◆ **Description of the task**
An exact reproduction of the entries is needed. Keep all pictures out of it.

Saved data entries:

+++++

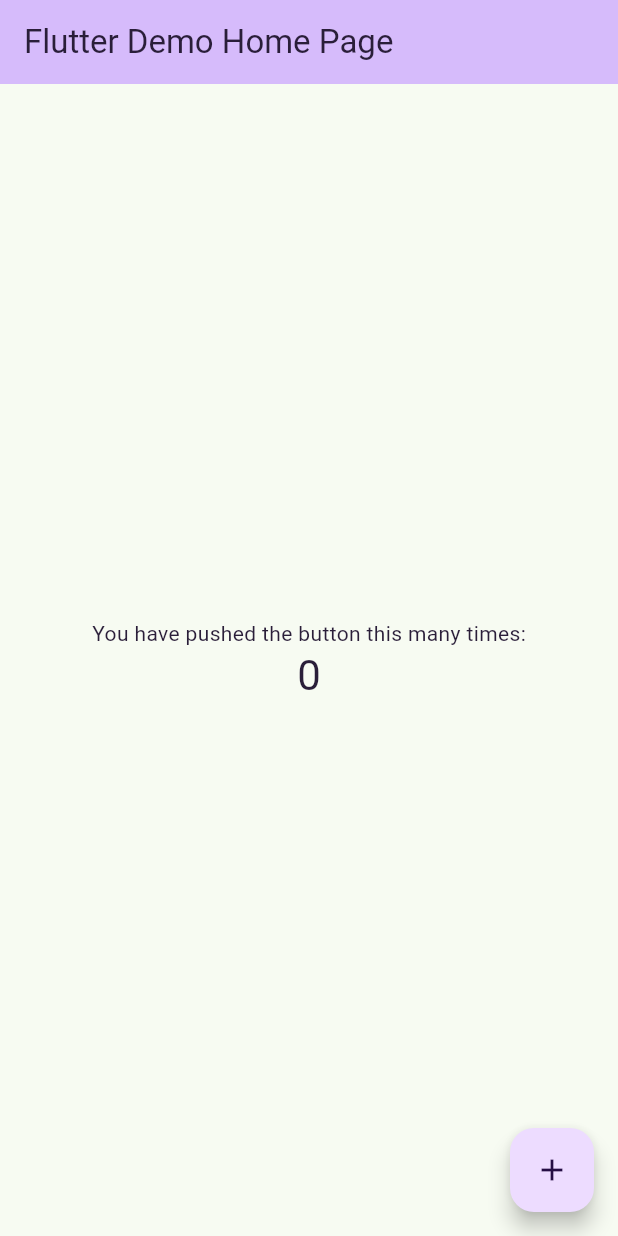
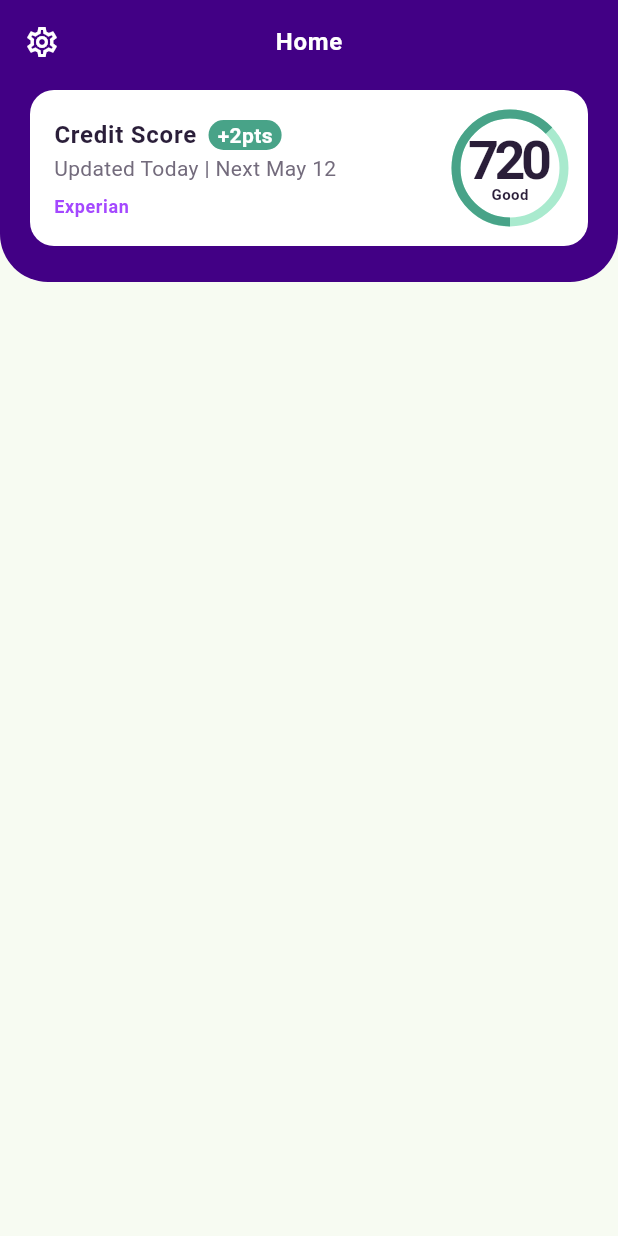
Before and after one commit to frankylee/ava-flutter, a Flutter app: the screen it shows after launch, on a phone screen of 412 x 824 dp. Run offline on Flutter 3.47's test engine with Material 3 defaults, Android fonts, the phone set to English and light mode, and no system bars; our stand-ins replace equatable, flutter_riverpod, go_router, shimmer; generated files the repository leaves out were written again.

Commit message:
feat: add CreditScoreHeroCard to the HomePage view
This facilitates viewing the most recent credit score reporting with the change since last update and the quality.

<!-- ps-id: f0c0c519-8033-4e77-99e2-0356574326c4 -->

```diff
--- a/lib/entities/credit_score/view/credit_score_hero_card.dart
+++ b/lib/entities/credit_score/view/credit_score_hero_card.dart
@@ -1,5 +1,6 @@
 import 'package:ava_flutter/entities/credit_score/model/credit_score.dart';
 import 'package:ava_flutter/entities/credit_score/view/credit_score_progress.dart';
+import 'package:ava_flutter/entities/credit_score/view_model/credit_score_history_notifier.dart';
 import 'package:ava_flutter/entities/credit_score/view_model/credit_score_notifier.dart';
 import 'package:ava_flutter/shared/extension/build_context_ext.dart';
 import 'package:ava_flutter/shared/ui/hero_card.dart';
@@ -9,12 +10,7 @@ import 'package:flutter_riverpod/flutter_riverpod.dart';
 import 'package:intl/intl.dart';
 
 class CreditScoreHeroCard extends ConsumerWidget {
-  const CreditScoreHeroCard({
-    super.key,
-    required this.reportingAgency,
-  });
-
-  final String reportingAgency;
+  const CreditScoreHeroCard({super.key});
 
   @override
   Widget build(BuildContext context, WidgetRef ref) {
@@ -31,10 +27,12 @@ class CreditScoreHeroCard extends ConsumerWidget {
           child: Row(
             mainAxisAlignment: MainAxisAlignment.spaceBetween,
             children: [
-              ref.watch(CreditScoreAsyncNotifier.provider).when(
+              ref.watch(CreditScoreHistoryAsyncNotifier.provider).when(
                     data: (data) => CreditScoreHeroHeaderData(
-                      creditScore: data,
-                      reportingAgency: reportingAgency,
+                      // We know that the history is sorted in reverse-chronological
+                      // order with the most recent reporting first.
+                      creditScore: data.history.first,
+                      reportingAgency: data.reportingAgency,
                     ),
                     error: (error, stackTrace) {
                       ref.invalidate(CreditScoreAsyncNotifier.provider);
--- a/lib/pages/home/home_page.dart
+++ b/lib/pages/home/home_page.dart
@@ -1,47 +1,28 @@
+import 'package:ava_flutter/entities/credit_score/view/credit_score_hero_card.dart';
 import 'package:ava_flutter/shared/extension/build_context_ext.dart';
+import 'package:ava_flutter/shared/ui/ava_app_bar.dart';
 import 'package:flutter/material.dart';
+import 'package:flutter_riverpod/flutter_riverpod.dart';
 
-class HomePage extends StatefulWidget {
+class HomePage extends ConsumerStatefulWidget {
   const HomePage({super.key});
 
   @override
-  State<HomePage> createState() => _HomePageState();
+  ConsumerState<HomePage> createState() => _HomePageState();
 }
 
-class _HomePageState extends State<HomePage> {
-  int _counter = 0;
-
-  void _incrementCounter() {
-    setState(() {
-      _counter++;
-    });
-  }
-
+class _HomePageState extends ConsumerState<HomePage> {
   @override
   Widget build(BuildContext context) {
     return Scaffold(
-      appBar: AppBar(
-        backgroundColor: context.colors.inversePrimary,
-        title: const Text('Flutter Demo Home Page'),
+      appBar: AvaAppBar(
+        leading: const Icon(Icons.settings_outlined),
+        title: context.l10n.home,
       ),
-      body: Center(
-        child: Column(
-          mainAxisAlignment: MainAxisAlignment.center,
-          children: <Widget>[
-            const Text(
-              'You have pushed the button this many times:',
-            ),
-            Text(
-              '$_counter',
-              style: context.textTheme.headlineMedium,
-            ),
-          ],
-        ),
-      ),
-      floatingActionButton: FloatingActionButton(
-        onPressed: _incrementCounter,
-        tooltip: 'Increment',
-        child: const Icon(Icons.add),
+      body: const Column(
+        children: [
+          CreditScoreHeroCard(),
+        ],
       ),
     );
   }
--- /dev/null
+++ b/lib/shared/ui/ava_app_bar.dart
@@ -0,0 +1,35 @@
+import 'package:ava_flutter/shared/extension/build_context_ext.dart';
+import 'package:flutter/material.dart';
+
+class AvaAppBar extends StatelessWidget implements PreferredSizeWidget {
+  const AvaAppBar({
+    super.key,
+    this.leading,
+    this.title,
+  });
+
+  final Widget? leading;
+  final String? title;
+
+  @override
+  Size get preferredSize => const Size.fromHeight(kToolbarHeight);
+
+  @override
+  Widget build(BuildContext context) {
+    return AppBar(
+      backgroundColor: context.colors.primary,
+      centerTitle: true,
+      foregroundColor: context.colors.onPrimary,
+      leading: leading,
+      title: title != null
+          ? Text(
+              title!,
+              style: context.textTheme.bodyLarge?.copyWith(
+                color: context.colors.onPrimary,
+                fontWeight: FontWeight.w600,
+              ),
+            )
+          : null,
+    );
+  }
+}
```
Also changed, not shown: 3 other files.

+++++

◆ **Task response**
Before and after one commit to frankylee/ava-flutter, a Flutter app: the screen it shows after launch, on a phone screen of 412 x 824 dp. Run offline on Flutter 3.47's test engine with Material 3 defaults, Android fonts, the phone set to English and light mode, and no system bars; our stand-ins replace equatable, flutter_riverpod, go_router, shimmer; generated files the repository leaves out were written again.

Commit message:
feat: add CreditScoreHeroCard to the HomePage view
This facilitates viewing the most recent credit score reporting with the change since last update and the quality.

<!-- ps-id: f0c0c519-8033-4e77-99e2-0356574326c4 -->

```diff
--- a/lib/entities/credit_score/view/credit_score_hero_card.dart
+++ b/lib/entities/credit_score/view/credit_score_hero_card.dart
@@ -1,5 +1,6 @@
 import 'package:ava_flutter/entities/credit_score/model/credit_score.dart';
 import 'package:ava_flutter/entities/credit_score/view/credit_score_progress.dart';
+import 'package:ava_flutter/entities/credit_score/view_model/credit_score_history_notifier.dart';
 import 'package:ava_flutter/entities/credit_score/view_model/credit_score_notifier.dart';
 import 'package:ava_flutter/shared/extension/build_context_ext.dart';
 import 'package:ava_flutter/shared/ui/hero_card.dart';
@@ -9,12 +10,7 @@ import 'package:flutter_riverpod/flutter_riverpod.dart';
 import 'package:intl/intl.dart';
 
 class CreditScoreHeroCard extends ConsumerWidget {
-  const CreditScoreHeroCard({
-    super.key,
-    required this.reportingAgency,
-  });
-
-  final String reportingAgency;
+  const CreditScoreHeroCard({super.key});
 
   @override
   Widget build(BuildContext context, WidgetRef ref) {
@@ -31,10 +27,12 @@ class CreditScoreHeroCard extends ConsumerWidget {
           child: Row(
             mainAxisAlignment: MainAxisAlignment.spaceBetween,
             children: [
-              ref.watch(CreditScoreAsyncNotifier.provider).when(
+              ref.watch(CreditScoreHistoryAsyncNotifier.provider).when(
                     data: (data) => CreditScoreHeroHeaderData(
-                      creditScore: data,
-                      reportingAgency: reportingAgency,
+                      // We know that the history is sorted in reverse-chronological
+                      // order with the most recent reporting first.
+                      creditScore: data.history.first,
+                      reportingAgency: data.reportingAgency,
                     ),
                     error: (error, stackTrace) {
                       ref.invalidate(CreditScoreAsyncNotifier.provider);
--- a/lib/pages/home/home_page.dart
+++ b/lib/pages/home/home_page.dart
@@ -1,47 +1,28 @@
+import 'package:ava_flutter/entities/credit_score/view/credit_score_hero_card.dart';
 import 'package:ava_flutter/shared/extension/build_context_ext.dart';
+import 'package:ava_flutter/shared/ui/ava_app_bar.dart';
 import 'package:flutter/material.dart';
+import 'package:flutter_riverpod/flutter_riverpod.dart';
 
-class HomePage extends StatefulWidget {
+class HomePage extends ConsumerStatefulWidget {
   const HomePage({super.key});
 
   @override
-  State<HomePage> createState() => _HomePageState();
+  ConsumerState<HomePage> createState() => _HomePageState();
 }
 
-class _HomePageState extends State<HomePage> {
-  int _counter = 0;
-
-  void _incrementCounter() {
-    setState(() {
-      _counter++;
-    });
-  }
-
+class _HomePageState extends ConsumerState<HomePage> {
   @override
   Widget build(BuildContext context) {
     return Scaffold(
-      appBar: AppBar(
-        backgroundColor: context.colors.inversePrimary,
-        title: const Text('Flutter Demo Home Page'),
+      appBar: AvaAppBar(
+        leading: const Icon(Icons.settings_outlined),
+        title: context.l10n.home,
       ),
-      body: Center(
-        child: Column(
-          mainAxisAlignment: MainAxisAlignment.center,
-          children: <Widget>[
-            const Text(
-              'You have pushed the button this many times:',
-            ),
-            Text(
-              '$_counter',
-              style: context.textTheme.headlineMedium,
-            ),
-          ],
-        ),
-      ),
-      floatingActionButton: FloatingActionButton(
-        onPressed: _incrementCounter,
-        tooltip: 'Increment',
-        child: const Icon(Icons.add),
+      body: const Column(
+        children: [
+          CreditScoreHeroCard(),
+        ],
       ),
     );
   }
--- /dev/null
+++ b/lib/shared/ui/ava_app_bar.dart
@@ -0,0 +1,35 @@
+import 'package:ava_flutter/shared/extension/build_context_ext.dart';
+import 'package:flutter/material.dart';
+
+class AvaAppBar extends StatelessWidget implements PreferredSizeWidget {
+  const AvaAppBar({
+    super.key,
+    this.leading,
+    this.title,
+  });
+
+  final Widget? leading;
+  final String? title;
+
+  @override
+  Size get preferredSize => const Size.fromHeight(kToolbarHeight);
+
+  @override
+  Widget build(BuildContext context) {
+    return AppBar(
+      backgroundColor: context.colors.primary,
+      centerTitle: true,
+      foregroundColor: context.colors.onPrimary,
+      leading: leading,
+      title: title != null
+          ? Text(
+              title!,
+              style: context.textTheme.bodyLarge?.copyWith(
+                color: context.colors.onPrimary,
+                fontWeight: FontWeight.w600,
+              ),
+            )
+          : null,
+    );
+  }
+}
```
Also changed, not shown: 3 other files.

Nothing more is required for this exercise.